Wildfire’s lethal tendency to surge up slopes was driven home last summer, when an inferno called the Carr Fire ripped through Shasta County, a chunk of Northern California pocked by crests and canyons as gorgeous as they are combustible. Lit by a spark from the wheel rim of a flat tire scraping the ground, the fire raged for 39 days, destroying more than 1,000 homes, killing eight people, and requiring some 3,500 firefighters from around the world and more than a dozen planes dropping chemicals to finally quell it. In November came the Camp Fire, which incinerated the nearby town of Paradise, killing 85 people. Together, the fires caused at least $18 billion in damage; bankrupted California’s largest utility, Pacific Gas and Electric; and forced the liquidation of at least one insurer. For weeks, Northern Californians breathed smoky air.
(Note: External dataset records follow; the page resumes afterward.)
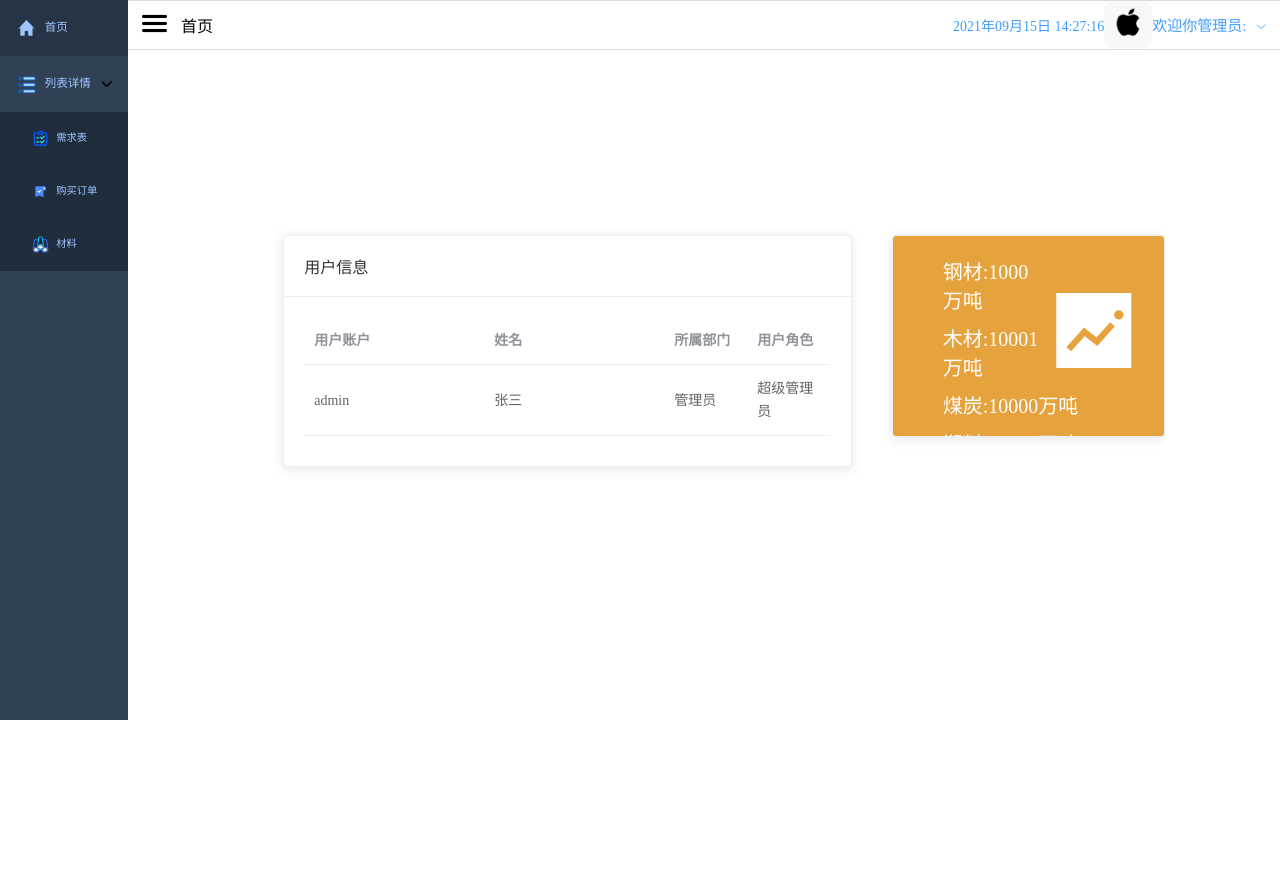
Repository: 572031690/fwwb-proj
Page: /home
An editor plug-in stored every save of this project. The page is shown before and after the next save, followed by the edit.
The browser window is 1280 px wide. The pictures show the whole page.
The project was rebuilt for these pictures with package versions that can differ from the ones it lists, and the page was loaded fresh each time. Also part of the build but not shown: vue.config.js, src/components/Adddata.vue, src/assets/data/rules.js, src/assets/data/addEditList.js, src/components/addDataDialog.vue, src/assets/mixins/home-mixins.js, src/view/home/User.vue, src/assets/data/drawerData.js and 16 more.

Above is the page before, as saved 2021-09-19 16:39:33.

### public/index.html
<!DOCTYPE html>
<html lang="">
  <head>
    <meta charset="utf-8">
    <meta name="viewport" content="width=device-width,initial-scale=1.0">
    <link rel="icon" href="<%= BASE_URL %>favicon.ico">
    <title><%= htmlWebpackPlugin.options.title %></title>
    <!-- 配置jquery -->
    <!-- <script src="http://ajax.googleapis.com/ajax/libs/jquery/1.8.0/jquery.min.js"></script> -->
     <!-- 百度的适口 -->
     <meta name="viewport" content="width=device-width,minimum-scale=1.0,maximum-scale=1.0,user-scalable=no">
     <!-- 搜索框 -->
     <meta http-equiv="X-UA-Compatible" content="IE=edge">
    <meta name="viewport" content="width=device-width, initial-scale=1.0">
    <link href="http://cdn.bootcss.com/font-awesome/4.7.0/css/font-awesome.min.css" rel="stylesheet">
  </head>
  <body>
    <noscript>
      <strong>We're sorry but <%= htmlWebpackPlugin.options.title %> doesn't work properly without JavaScript enabled. Please enable it to continue.</strong>
    </noscript>
    <div id="app"></div>
    <!-- built files will be auto injected -->
  </body>
</html>

### src/App.vue
<template>
  <div id="app">
    <!-- <v-login></v-login> -->
    <router-view></router-view>
  </div>
</template>

<script>
export default {
  data () {
    return {}
  },
  methods: {},
  components: {},
  mounted () {
    // this.$router.push({ path: 'login' }) // 页面跳转
  }
}
</script>

<style></style>

### src/assets/CSS/basic.css
a {
        text-decoration: none;
}

* {
        padding: 0;
        margin: 0;
}

html, body {
        height: 100%;
}

### src/view/home/HomeWel.vue
<template>
  <div class="wel-body">
    <div class="wel-body-overbox">
      <div class="top-box">
        <el-card class="box-card-right">
          <div slot="header" class="clearfix">
            <span>用户信息</span>
          </div>
          <div>
            <el-table :data="tableData" borderstyle="width: 100%">
              <el-table-column prop="userid" label="用户账户" width="180">
              </el-table-column>
              <el-table-column prop="name" label="姓名" width="180">
              </el-table-column>
              <el-table-column prop="department" label="所属部门">
              </el-table-column>
              <el-table-column prop="role" label="用户角色"> </el-table-column>
            </el-table>
          </div>
        </el-card>
        <el-card class="box-card" style=" background-color: #E6A23C;">
          <div class="img">
            <i class="el-icon-s-marketing" style="font-size: 100px; color: white"></i>
          </div>
            <div v-for="(item,index) in datalist"  class="item" :key="index" style="font-size:20px;color:white;padding-left:30px" >
          {{item.name+':'+item.num+'万吨'}}
            </div>

          <div class="text1">材料库存</div>
        </el-card>
      </div>
      <div class="bottom-box" >
        <el-card class="box-card" style=" background-color: MediumSeaGreen;" v-if="$store.state.departmentId==='10000' || $store.state.departmentId==='10001'|| $store.state.departmentId==='10020'"  >
          <div class="img">
            <i class="el-icon-document-checked" style="font-size: 100px; color: white"></i>
          </div>
          <div class="text item">
            {{ needpass }}
          </div>
          <div class="text1">需求通过数量</div>
        </el-card>
        <el-card class="box-card" style="background-color:#f56c6c;" v-if="$store.state.departmentId==='10000' || $store.state.departmentId==='10001'|| $store.state.departmentId==='10020'">
          <div class="img">
            <i class="el-icon-s-data" style="font-size: 100px; color: white"></i>
          </div>

          <div class="text item">
            {{ needreject }}
          </div>
          <div class="text1">需求驳回数量</div>
        </el-card>
        <el-card class="box-card" style=" background-color: #409eff" v-if="$store.state.departmentId==='10000' || $store.state.departmentId==='10001'|| $store.state.departmentId==='10020'">
          <div class="img">
            <i class="el-icon-s-order" style="font-size: 100px; color: white"></i>
          </div>
          <div class="text item">
            {{ needtotal }}
          </div>
          <div class="text1">需求总数</div>
        </el-card>
        <el-card class="box-card" style=" background-color: MediumSeaGreen;" v-if="$store.state.departmentId==='10000' || $store.state.departmentId==='10001'|| $store.state.departmentId==='10010'">
          <div class="img">
            <i class="el-icon-document-checked" style="font-size: 100px; color: white"></i>
          </div>
          <div class="text item">
            {{ orderpass }}
          </div>
          <div class="text1">订单通过数量</div>
        </el-card>
        <el-card class="box-card" style=" background-color:#f56c6c;" v-if="$store.state.departmentId==='10000' || $store.state.departmentId==='10001'|| $store.state.departmentId==='10010'">
          <div class="img">
            <i class="el-icon-s-data" style="font-size: 100px; color: white"></i>
          </div>
          <div class="text item">
            {{ orderreject }}
          </div>
          <div class="text1">订单驳回数量</div>
        </el-card>
        <el-card class="box-card" style=" background-color: #409eff;" v-if="$store.state.departmentId==='10000' || $store.state.departmentId==='10001'|| $store.state.departmentId==='10010'">
          <div class="img">
            <i class="el-icon-s-order" style="font-size: 100px; color: white"></i>
          </div>
          <div class="text item">
            {{ ordertotal }}
          </div>
          <div class="text1">订单总数量</div>
        </el-card>

      </div>
    </div>

  </div>
</template>

<script>
export default {
  data () {
    return {
      tableData: [
        {
          userid: 'admin',
          name: '张三',
          department: '管理员',
          role: '超级管理员'
        }
      ],
      needpass: 5,
      needreject: 0,
      needtotal: 0,
      orderpass: 0,
      orderreject: 0,
      ordertotal: 0,
      datalist: [
        { name: '钢材', num: 1000 },
        { name: '木材', num: 10001 },
        { name: '煤炭', num: 10000 },
        { name: '塑料', num: 10000 }
      ]
    }
  },
  methods: {

  }

}
</script>

<style lang="less" scoped>
.wel-body {
  height: 90%;
  padding: 10%;
  display: flex;
  flex-direction: column;
  justify-content: center;
  &-overbox {
    overflow: auto;
    height: 100%;

  }
  .top-box {
    padding-top: 40px;
    display: flex;
    justify-content:center;
  }
  .box-card-right {
    width: 940px;
    height: 230px;
    float: left;
    margin-top: 30px;
    margin-left: 40px;
  }
  .bottom-box {
    display: flex;
    justify-content:center;
    flex-wrap: wrap;
  }
  .box-card {
    width: 450px;
    height: 200px;
    float: left;
    margin-top: 30px;
    margin-left: 40px;
  }
    .img {
    float: right;
    padding-top: 25px;
  }

  .text {
    font-size: 50px;
    color: white;
    padding-left: 40px;
    padding-top: 20px;
    width: 50px;
  }
  .text1 {
    color: white;
    padding-left: 40px;
    width: 120px;
  }

  .item {
    margin-bottom: 9px;
  }

  .clearfix:before,
  .clearfix:after {
    display: table;
    content: "";
  }
  .clearfix:after {
    clear: both;
  }
}

</style>

### src/view/home/Driver.vue
<template>
  <div class="welbody" ref="body_ref" id="body">
    <!-- <div class="welcomehome" ref="welcomehome">
                欢迎管理员回来！
        </div> -->
    <div class="bodyleft">
      <div class="tabbody">
        <rankchart class="piechart" :titleFontSize="titleFontSize"></rankchart>

        <div class="tabbodyafter"></div>
      </div>
      <div class="tabbody">
        <piechart class="piechart" :titleFontSize="titleFontSize"></piechart>
        <div class="tabbodyafter"></div>
      </div>
    </div>
    <div class="tabmid">
      <div class="tabmidtop">
        <div class="tabmidtopTitle">2021年统计</div>
        <div  class="tabmidtopBody" >
          <div class="tabmidtopBodyLeft">
            <span>15000 </span>
            <span> 单</span>
          </div>
          <div class="tabmidtopBodyRight">
            <span>25500 </span>
            <span> 万元</span>
          </div>
        </div>
        <div  class="tabmidtopBottom" >
          <div>
            销售单量
          </div>
          <div>
            销售额
          </div>
        </div>
      </div>
      <mapChina></mapChina>
    </div>
    <div class="bodyright">
      <div class="tabbody">
        <linechart class="piechart" :titleFontSize="titleFontSize"></linechart>
        <div class="tabbodyafter"></div>
      </div>
      <div class="tabbody">
        <totalchart
          class="piechart"
          :titleFontSize="titleFontSize"
        ></totalchart>
        <div class="tabbodyafter"></div>
      </div>
    </div>

    <!-- <div ref="map_ref" class="bodymap"></div> -->
  </div>
</template>
<script>
import mapChina from '@/components/driver/MapChina.vue'
import piechart from '@/components/driver/leftchart/piechart.vue'
import rankchart from '@/components/driver/leftchart/rankchart.vue'
import linechart from '@/components/driver/rightchart/linechart.vue'
import totalchart from '@/components/driver/rightchart/totalchart.vue'
import elementResizeDetectorMaker from 'element-resize-detector'
import '../../assets/图标字体/DS-DIGIT.TTF'
export default {
  components: {
    mapChina,
    piechart,
    rankchart,
    linechart,
    totalchart
  },
  data () {
    return {
      titleFontSize: 15
    }
  },
  mounted () {
    // window.addEventListener("resize", this.screenAdapter);
    // 在页面加载完成的时候, 主动进行屏幕的适配
    // setTimeout(() => {
    // this.screenAdapter();
    // }, 600);
    const _this = this
    const erd = elementResizeDetectorMaker()
    erd.listenTo(document.getElementById('body'), element => {
      _this.$nextTick(() => {
        // 监听到事件后执行的业务逻辑
        this.screenAdapter()
      })
    })
  },
  destroyed () {
    // 在组件销毁的时候, 需要将监听器取消掉
    // window.removeEventListener("resize", this.screenAdapter);
  },
  methods: {
    screenAdapter () {
      this.titleFontSize = (this.$refs.body_ref.clientWidth / 100) * 0.8 // 15
      console.log(this.titleFontSize, 'titleFontSize132')
    }
  }
}
</script>
<style lang="less" scoped>
.welbody {
  height: 100%;
  width: 100%;
  background: #0d3465;
  display: flex;
  justify-content: center;
  align-items: center;
}
.bodyleft {
  flex: 1;
  height: 100%;
  width: 25%;
  /* width: 22%;
  min-width: 22%;
  max-width: 22%; */
}
.bodyright {
  flex: 1;
  height: 100%;
  width: 25%;
  /* width: 22%;
  min-width: 22%;
  max-width: 22%; */
}
.tabmid {
  position: relative;
  flex: 2;
  width: 50%;
  height: 100%;
  /* width: 48%;
  min-width: 48%;
  max-width: 48%; */
}
.tabbody {
  background: url(../../assets/img/line.png) no-repeat;
  background-size: 100% 100%;
  height: 49%;
  width: 97.3%;
  position: relative;
  margin: 5px;
  border: 1px solid rgba(47, 137, 207, 0.2);
  /* opacity: 0.3; */
  &::after {
    content: "";
    position: absolute;
    height: 10px;
    width: 10px;
    top: 0px;
    left: 0px;
    border-top: 2px solid #02a6b5;
    border-left: 2px solid #02a6b5;
  }
  &::before {
    content: "";
    position: absolute;
    height: 10px;
    width: 10px;
    top: 0px;
    right: 0px;
    border-top: 2px solid #02a6b5;
    border-right: 2px solid #02a6b5;
  }
}
.piechart {
  height: 100%;
  width: 100%;
}
.tabbodyafter {
  &::after {
    content: "";
    position: absolute;
    height: 10px;
    width: 10px;
    bottom: 0px;
    left: 0px;
    border-bottom: 2px solid #02a6b5;
    border-left: 2px solid #02a6b5;
  }
  &::before {
    content: "";
    position: absolute;
    height: 10px;
    width: 10px;
    bottom: 0px;
    right: 0px;
    border-bottom: 2px solid #02a6b5;
    border-right: 2px solid #02a6b5;
  }
}
.tabmidtop {
  position: absolute;
  /* height: 20%; */
  height: 120px;
  width: 60%;
  border: 2px solid rgb(13, 31, 107);
  left: 50%;
  background-color: rgb(13, 31, 107);
  transform: translate(-50%, 0);
  /* 50%为自身尺寸的一半 */
}
.tabmidtopTitle {
  color: white;
  font-size: 1.1vw;
  padding: 8px 15px 5px;
}
.tabmidtopBody {
  display: flex;
  height: 50px;
  width: 95%;
  margin: 0 auto;
  border: 1px solid rgba(47, 137, 207, 0.2);
}
/*引入图标字体文件*/
@font-face {
  font-family: electronicFont;
  src: url(../../assets/图标字体/DS-DIGIT.TTF);
}
.tabmidtopBodyLeft {
  flex: 1;
  position: relative;
  color: rgb(255, 235, 123);
  text-align: center;
  font-size: 2vw;
  line-height: 50px;
  font-family: 'electronicFont';
  span {
    &:nth-child(2) {
      font-size: 1vw;
    }
  }
  &::after {
    content: "";
    position: absolute;
    top: 0;
    left: 0;
    height: 15px;
    width: 35px;
    border-top: 2px solid #02a6b5;
    border-left: 2px solid #02a6b5;
  }
  &::before {
    content: "";
    position: absolute;
    top: 50%;
    right: 0;
    transform: translateY(-50%);
    height: 35px;
    width: 2px;
    background-color: rgba(46, 147, 224, 0.2);
  }
}
.tabmidtopBodyRight {
  flex: 1;
  position: relative;
  color: rgb(255, 235, 123);
  text-align: center;
  font-size: 2vw;
  line-height: 50px;
  font-family: 'electronicFont';
  span {
    &:nth-child(2) {
      font-size: 1vw;
    }
  }
  &::after {
    content: "";
    position: absolute;
    bottom: 0;
    right: 0;
    height: 15px;
    width: 35px;
    border-bottom: 2px solid #02a6b5;
    border-right: 2px solid #02a6b5;
  }
}
.tabmidtopBottom {
  display: flex;
  margin-top: 4px;
  & > div {
    font-size: 0.8vw;
    flex: 1;
    color: rgb(180, 187, 210);
    text-align: center;
  }
}

/* .bodymap { */
/* width: 41vw; */
/* height: 41vw; */
/* background-color: #031255; */
/* } */
/* .welcomehome {
  line-height: 500px;
  text-align: center;
  font-size: 80px;
  color: #409eff;
} */
</style>

Loaded but not shown: src/plugins/element.js (common file); src/assets/data/homeRouter.js (128 lines, source omitted); src/service/axios.js (104 lines, source omitted); src/service/index.js (97 lines, source omitted); src/router/index.js (74 lines, source omitted); src/service/api/module/home(1)/need.js (64 lines, source omitted); src/service/api/module/home/buy.js (64 lines, source omitted); src/service/api/module/home(1)/buy.js (64 lines, source omitted); src/service/api/module/home/need.js (63 lines, source omitted); src/main.js (41 lines, source omitted); src/assets/data/tableData.js (22 lines, source omitted); src/service/api/module/home/department.js (45 lines, source omitted); src/service/api/module/home/table.js (49 lines, source omitted); src/service/api/module/home/user.js (49 lines, source omitted); src/service/api/module/home/item.js (48 lines, source omitted); src/service/api/module/home(1)/item.js (48 lines, source omitted); src/service/api/index.js (26 lines, source omitted); src/service/api/module/home(1)/login.js (35 lines, source omitted); src/service/api/module/login.js (35 lines, source omitted); src/store/index.js (30 lines, source omitted); src/service/api/module/home.js (21 lines, source omitted); src/service/api/module/home/table-service.js (24 lines, source omitted); src/service/api.url.js (12 lines, source omitted); src/service/api/module/my-login.js (12 lines, source omitted); src/view/Home.vue (553 lines, source omitted); src/service/api/module/home/controlStock.js (no copy from this time; the picture is the same without it); src/service/api/module/home/driver.js (no copy from this time; the picture is the same without it); src/service/api/module/home/permission.js (no copy from this time; the picture is the same without it); src/service/api/module/home/permisson.js (no copy from this time; the picture is the same without it); src/service/api/module/home/personal.js (no copy from this time; the picture is the same without it); src/service/api/module/home/role.js (no copy from this time; the picture is the same without it); src/service/api/module/home/warehouse.js (no copy from this time; the picture is the same without it); src/service/api/module/home/welcome.js (no copy from this time; the picture is the same without it)

After the next save:
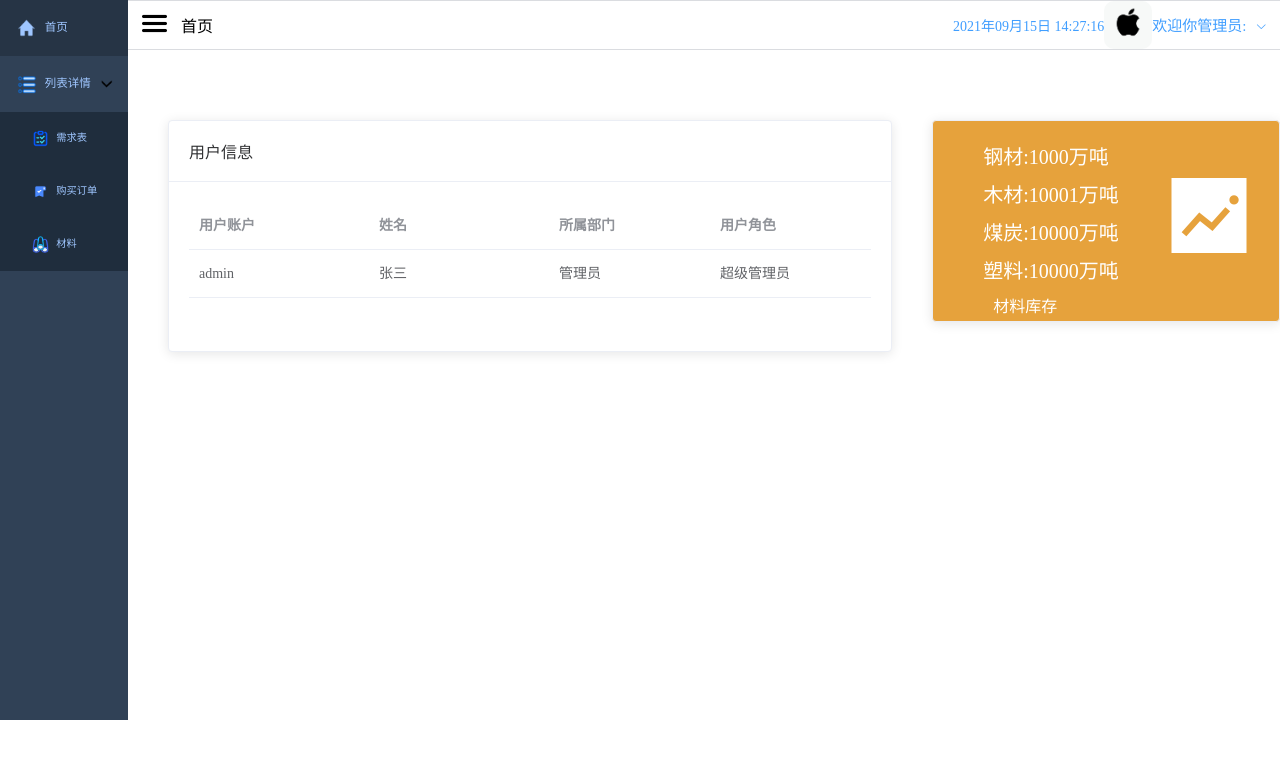
Saved 6 s later.
--- a/src/view/home/HomeWel.vue
+++ b/src/view/home/HomeWel.vue
@@ -128,7 +128,7 @@
 <style lang="less" scoped>
 .wel-body {
   height: 90%;
-  padding: 10%;
+  padding-bottom: 10%;
   display: flex;
   flex-direction: column;
   justify-content: center;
The destruction ended any delusion that humans could keep Mother Nature in check. They were harbingers of a new kind of megafire being unleashed on a warming world.
In February, at California Gov. Gavin Newsom’s direction, state fire officials listed 35 spots at particularly severe risk—spots where crews would race to cut down trees, in part to create wider evacuation paths. 'Climate change is acting as a force-multiplier that will increasingly exacerbate wildland fire issues over the coming decades,' the report concluded. It named as the state’s top priority for tree-thinning the stretch of highway that runs along Miller’s property, an area so overgrown that local fire officials call it 'the brush belt.'
Just three weeks later, Shasta County’s planning commission unanimously endorsed Miller’s plan to build houses on that land. The commission had let him subdivide the property several years earlier, but he hadn’t found a developer who wanted to buy the property, and his development window was set to close this year. So last December, about four months after the Carr Fire, he applied for an extension. This March, the commission gave him another three years. Since 2016, when the commission had blessed Miller’s initial development proposal, there had been 'no new information of substantial importance' about the advisability of developing the property, according to a document accompanying the commission’s decision. The document didn’t mention the Carr Fire. Nor did it cite the recent state report identifying the stretch of road along Miller’s acreage as the most urgent spot for fire-risk mitigation in all of California."
The entire article can be found in the link below.